▶ _TASK OBJECTIVE_
How many lines in the records below include "title"? Answer with the number only.

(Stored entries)
◇ ◇ ◇ ◇ ◇ ◇ ◇
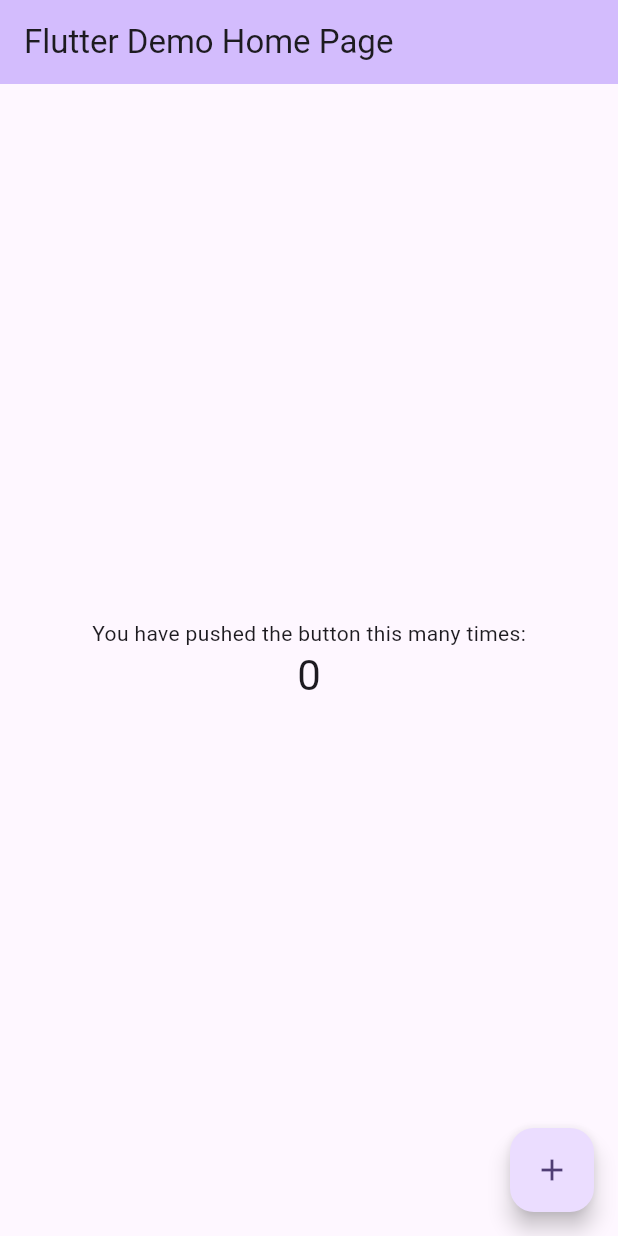
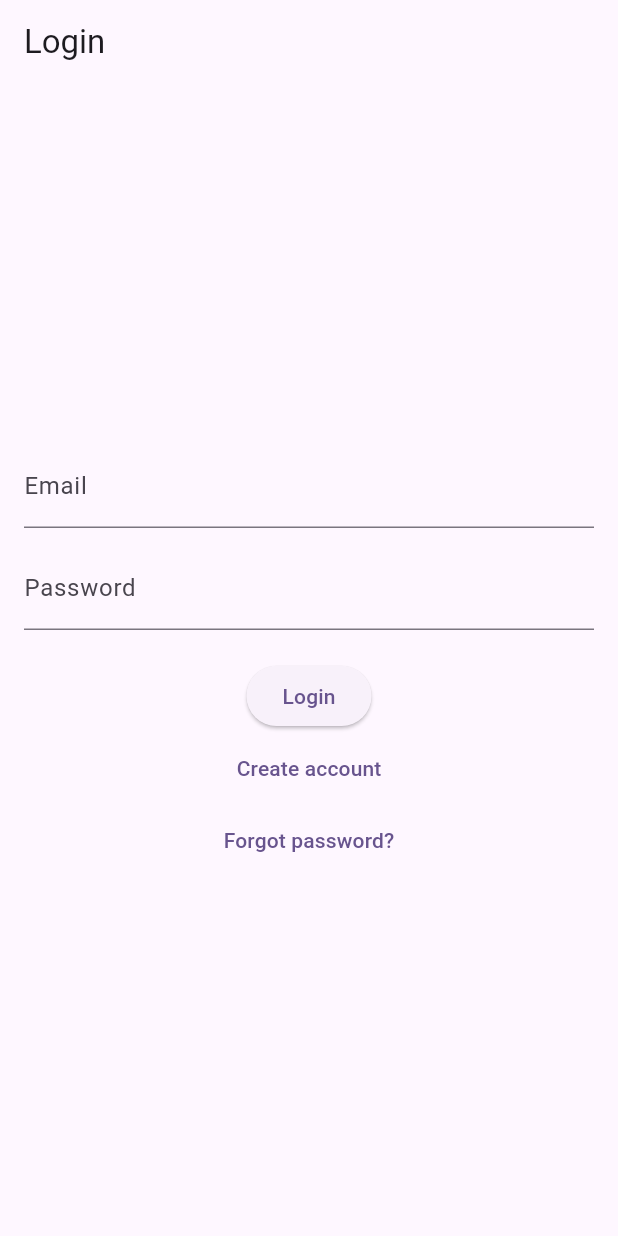
Before and after one commit to Vivek5kwt/bhk, a Flutter app: the screen it shows after launch, on a phone screen of 412 x 824 dp. Run offline on Flutter 3.47's test engine with Material 3 defaults, Android fonts, the light colour scheme and no system bars; our stand-ins replace bloc, flutter_bloc.

Commit message:
Add auth screens with Bloc

```diff
--- /dev/null
+++ b/lib/auth/bloc/auth_bloc.dart
@@ -0,0 +1,41 @@
+import 'package:bloc/bloc.dart';
+import 'auth_event.dart';
+import 'auth_state.dart';
+
+class AuthBloc extends Bloc<AuthEvent, AuthState> {
+  AuthBloc() : super(AuthInitial()) {
+    on<LoginRequested>(_onLogin);
+    on<SignupRequested>(_onSignup);
+    on<PasswordResetRequested>(_onReset);
+  }
+
+  Future<void> _onLogin(LoginRequested event, Emitter<AuthState> emit) async {
+    emit(AuthLoading());
+    await Future.delayed(const Duration(seconds: 1));
+    if (event.email.isNotEmpty && event.password.isNotEmpty) {
+      emit(AuthSuccess('Logged in as ${event.email}'));
+    } else {
+      emit(AuthFailure('Email and password required'));
+    }
+  }
+
+  Future<void> _onSignup(SignupRequested event, Emitter<AuthState> emit) async {
+    emit(AuthLoading());
+    await Future.delayed(const Duration(seconds: 1));
+    if (event.email.isNotEmpty && event.password.isNotEmpty) {
+      emit(AuthSuccess('Account created for ${event.email}'));
+    } else {
+      emit(AuthFailure('Email and password required'));
+    }
+  }
+
+  Future<void> _onReset(PasswordResetRequested event, Emitter<AuthState> emit) async {
+    emit(AuthLoading());
+    await Future.delayed(const Duration(seconds: 1));
+    if (event.email.isNotEmpty) {
+      emit(AuthSuccess('Password reset link sent to ${event.email}'));
+    } else {
+      emit(AuthFailure('Email required'));
+    }
+  }
+}
--- /dev/null
+++ b/lib/auth/bloc/auth_event.dart
@@ -0,0 +1,18 @@
+abstract class AuthEvent {}
+
+class LoginRequested extends AuthEvent {
+  final String email;
+  final String password;
+  LoginRequested(this.email, this.password);
+}
+
+class SignupRequested extends AuthEvent {
+  final String email;
+  final String password;
+  SignupRequested(this.email, this.password);
+}
+
+class PasswordResetRequested extends AuthEvent {
+  final String email;
+  PasswordResetRequested(this.email);
+}
--- /dev/null
+++ b/lib/auth/bloc/auth_state.dart
@@ -0,0 +1,15 @@
+abstract class AuthState {}
+
+class AuthInitial extends AuthState {}
+
+class AuthLoading extends AuthState {}
+
+class AuthSuccess extends AuthState {
+  final String message;
+  AuthSuccess(this.message);
+}
+
+class AuthFailure extends AuthState {
+  final String error;
+  AuthFailure(this.error);
+}
--- /dev/null
+++ b/lib/auth/login_screen.dart
@@ -0,0 +1,81 @@
+import 'package:flutter/material.dart';
+import 'package:flutter_bloc/flutter_bloc.dart';
+import 'bloc/auth_bloc.dart';
+import 'bloc/auth_event.dart';
+import 'bloc/auth_state.dart';
+
+class LoginScreen extends StatefulWidget {
+  const LoginScreen({super.key});
+
+  @override
+  State<LoginScreen> createState() => _LoginScreenState();
+}
+
+class _LoginScreenState extends State<LoginScreen> {
+  final TextEditingController _emailController = TextEditingController();
+  final TextEditingController _passwordController = TextEditingController();
+
+  @override
+  Widget build(BuildContext context) {
+    return Scaffold(
+      appBar: AppBar(title: const Text('Login')),
+      body: BlocConsumer<AuthBloc, AuthState>(
+        listener: (context, state) {
+          if (state is AuthSuccess) {
+            ScaffoldMessenger.of(context)
+                .showSnackBar(SnackBar(content: Text(state.message)));
+          } else if (state is AuthFailure) {
+            ScaffoldMessenger.of(context)
+                .showSnackBar(SnackBar(content: Text(state.error)));
+          }
+        },
+        builder: (context, state) {
+          return Padding(
+            padding: const EdgeInsets.all(16.0),
+            child: Column(
+              mainAxisAlignment: MainAxisAlignment.center,
+              children: [
+                TextField(
+                  controller: _emailController,
+                  decoration: const InputDecoration(labelText: 'Email'),
+                ),
+                const SizedBox(height: 12),
+                TextField(
+                  controller: _passwordController,
+                  decoration: const InputDecoration(labelText: 'Password'),
+                  obscureText: true,
+                ),
+                const SizedBox(height: 20),
+                ElevatedButton(
+                  onPressed: () {
+                    context.read<AuthBloc>().add(
+                          LoginRequested(
+                            _emailController.text,
+                            _passwordController.text,
+                          ),
+                        );
+                  },
+                  child: state is AuthLoading
+                      ? const CircularProgressIndicator()
+                      : const Text('Login'),
+                ),
+                TextButton(
+                  onPressed: () {
+                    Navigator.pushNamed(context, '/signup');
+                  },
+                  child: const Text('Create account'),
+                ),
+                TextButton(
+                  onPressed: () {
+                    Navigator.pushNamed(context, '/forgot');
+                  },
+                  child: const Text('Forgot password?'),
+                ),
+              ],
+            ),
+          );
+        },
+      ),
+    );
+  }
+}
--- a/lib/main.dart
+++ b/lib/main.dart
@@ -1,4 +1,9 @@
 import 'package:flutter/material.dart';
+import 'package:flutter_bloc/flutter_bloc.dart';
+import 'auth/login_screen.dart';
+import 'auth/signup_screen.dart';
+import 'auth/forgot_password_screen.dart';
+import 'auth/bloc/auth_bloc.dart';
 
 void main() {
   runApp(const MyApp());
@@ -7,119 +12,22 @@
 class MyApp extends StatelessWidget {
   const MyApp({super.key});
 
-  // This widget is the root of your application.
   @override
   Widget build(BuildContext context) {
-    return MaterialApp(
-      title: 'Flutter Demo',
-      theme: ThemeData(
-        // This is the theme of your application.
-        //
-        // TRY THIS: Try running your application with "flutter run". You'll see
-        // the application has a purple toolbar. Then, without quitting the app,
-        // try changing the seedColor in the colorScheme below to Colors.green
-        // and then invoke "hot reload" (save your changes or press the "hot
-        // reload" button in a Flutter-supported IDE, or press "r" if you used
-        // the command line to start the app).
-        //
-        // Notice that the counter didn't reset back to zero; the application
-        // state is not lost during the reload. To reset the state, use hot
-        // restart instead.
-        //
-        // This works for code too, not just values: Most code changes can be
-        // tested with just a hot reload.
-        colorScheme: ColorScheme.fromSeed(seedColor: Colors.deepPurple),
-        useMaterial3: true,
+    return BlocProvider(
+      create: (_) => AuthBloc(),
+      child: MaterialApp(
+        title: 'Bhook Lagi Hain',
+        theme: ThemeData(
+          colorScheme: ColorScheme.fromSeed(seedColor: Colors.deepPurple),
+          useMaterial3: true,
+        ),
+        routes: {
+          '/signup': (_) => const SignupScreen(),
+          '/forgot': (_) => const ForgotPasswordScreen(),
+        },
+        home: const LoginScreen(),
       ),
-      home: const MyHomePage(title: 'Flutter Demo Home Page'),
     );
   }
 }
-
-class MyHomePage extends StatefulWidget {
-  const MyHomePage({super.key, required this.title});
-
-  // This widget is the home page of your application. It is stateful, meaning
-  // that it has a State object (defined below) that contains fields that affect
-  // how it looks.
-
-  // This class is the configuration for the state. It holds the values (in this
-  // case the title) provided by the parent (in this case the App widget) and
-  // used by the build method of the State. Fields in a Widget subclass are
-  // always marked "final".
-
-  final String title;
-
-  @override
-  State<MyHomePage> createState() => _MyHomePageState();
-}
-
-class _MyHomePageState extends State<MyHomePage> {
-  int _counter = 0;
-
-  void _incrementCounter() {
-    setState(() {
-      // This call to setState tells the Flutter framework that something has
-      // changed in this State, which causes it to rerun the build method below
-      // so that the display can reflect the updated values. If we changed
-      // _counter without calling setState(), then the build method would not be
-      // called again, and so nothing would appear to happen.
-      _counter++;
-    });
-  }
-
-  @override
-  Widget build(BuildContext context) {
-    // This method is rerun every time setState is called, for instance as done
-    // by the _incrementCounter method above.
-    //
-    // The Flutter framework has been optimized to make rerunning build methods
-    // fast, so that you can just rebuild anything that needs updating rather
-    // than having to individually change instances of widgets.
-    return Scaffold(
-      appBar: AppBar(
-        // TRY THIS: Try changing the color here to a specific color (to
-        // Colors.amber, perhaps?) and trigger a hot reload to see the AppBar
-        // change color while the other colors stay the same.
-        backgroundColor: Theme.of(context).colorScheme.inversePrimary,
-        // Here we take the value from the MyHomePage object that was created by
-        // the App.build method, and use it to set our appbar title.
-        title: Text(widget.title),
-      ),
-      body: Center(
-        // Center is a layout widget. It takes a single child and positions it
-        // in the middle of the parent.
-        child: Column(
-          // Column is also a layout widget. It takes a list of children and
-          // arranges them vertically. By default, it sizes itself to fit its
-          // children horizontally, and tries to be as tall as its parent.
-          //
-          // Column has various properties to control how it sizes itself and
-          // how it positions its children. Here we use mainAxisAlignment to
-          // center the children vertically; the main axis here is the vertical
-          // axis because Columns are vertical (the cross axis would be
-          // horizontal).
-          //
-          // TRY THIS: Invoke "debug painting" (choose the "Toggle Debug Paint"
-          // action in the IDE, or press "p" in the console), to see the
-          // wireframe for each widget.
-          mainAxisAlignment: MainAxisAlignment.center,
-          children: <Widget>[
-            const Text(
-              'You have pushed the button this many times:',
-            ),
-            Text(
-              '$_counter',
-              style: Theme.of(context).textTheme.headlineMedium,
-            ),
-          ],
-        ),
-      ),
-      floatingActionButton: FloatingActionButton(
-        onPressed: _incrementCounter,
-        tooltip: 'Increment',
-        child: const Icon(Icons.add),
-      ), // This trailing comma makes auto-formatting nicer for build methods.
-    );
-  }
-}
--- a/pubspec.yaml
+++ b/pubspec.yaml
@@ -30,6 +30,9 @@ environment:
 dependencies:
   flutter:
     sdk: flutter
+
+  flutter_bloc: ^8.1.3
+
 
 
   # The following adds the Cupertino Icons font to your application.
```
Also changed, not shown: lib/auth/forgot_password_screen.dart (added, +65 -0 lines), lib/auth/signup_screen.dart (added, +75 -0 lines), 1 other file.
◇ ◇ ◇ ◇ ◇ ◇ ◇
▶ _YOUR RESPONSE_
9